My book, No Useless Mouth: Waging War and Fighting Hunger in the American Revolution, will be published in November 2019 by Cornell University Press. It asks how Native American and formerly enslaved communities used food to wage war and broker peace during and after the American Revolution. It argues that people were not useless mouths; they portrayed hunger strategically, and took steps to avoid it. I have also written about cannibalism and Anglo-Indian foodways in colonial Virginia, initially for my MA, and then for my first article, which appeared in the January 2011 issue of the William and Mary Quarterly. My second article, on taste, eating, and work in Mary Rowlandson’s captivity narrative, was published in Labor: Studies in Working-Class History of the Americas. You can read my article on black Loyalist food laws for Slavery & Abolition here, and my article about Iroquoian food diplomacy in the American Revolution (for Diplomatic History) here.
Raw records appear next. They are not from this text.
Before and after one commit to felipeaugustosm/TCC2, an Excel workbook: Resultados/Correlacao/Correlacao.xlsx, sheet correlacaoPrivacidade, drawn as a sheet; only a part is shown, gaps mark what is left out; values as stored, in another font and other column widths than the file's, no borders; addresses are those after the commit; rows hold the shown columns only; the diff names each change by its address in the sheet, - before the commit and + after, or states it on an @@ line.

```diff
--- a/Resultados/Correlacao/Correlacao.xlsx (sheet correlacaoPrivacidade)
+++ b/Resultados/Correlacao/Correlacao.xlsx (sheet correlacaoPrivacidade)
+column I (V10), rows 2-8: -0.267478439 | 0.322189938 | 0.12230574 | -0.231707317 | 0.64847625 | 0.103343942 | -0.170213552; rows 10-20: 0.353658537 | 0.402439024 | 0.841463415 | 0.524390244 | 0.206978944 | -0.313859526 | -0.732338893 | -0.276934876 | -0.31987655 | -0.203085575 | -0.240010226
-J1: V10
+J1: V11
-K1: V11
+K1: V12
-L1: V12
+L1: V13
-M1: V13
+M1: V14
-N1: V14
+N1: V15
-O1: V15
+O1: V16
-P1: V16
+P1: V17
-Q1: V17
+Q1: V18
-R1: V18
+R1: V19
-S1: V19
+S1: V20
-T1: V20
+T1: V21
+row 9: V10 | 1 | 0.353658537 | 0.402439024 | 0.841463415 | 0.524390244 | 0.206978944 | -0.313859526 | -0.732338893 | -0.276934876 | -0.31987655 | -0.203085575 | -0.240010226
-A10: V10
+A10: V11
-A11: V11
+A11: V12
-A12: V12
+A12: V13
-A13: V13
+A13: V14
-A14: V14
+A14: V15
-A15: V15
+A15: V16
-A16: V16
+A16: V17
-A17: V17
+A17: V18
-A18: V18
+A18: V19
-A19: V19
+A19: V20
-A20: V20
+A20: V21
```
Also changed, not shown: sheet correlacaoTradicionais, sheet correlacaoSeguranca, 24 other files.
In my spare time I enjoy baking, cooking, drinking red wine, and deploying large doses of sarcasm. I’m happy to talk to anyone about applying to grad school, researching or writing about food, and early America in general.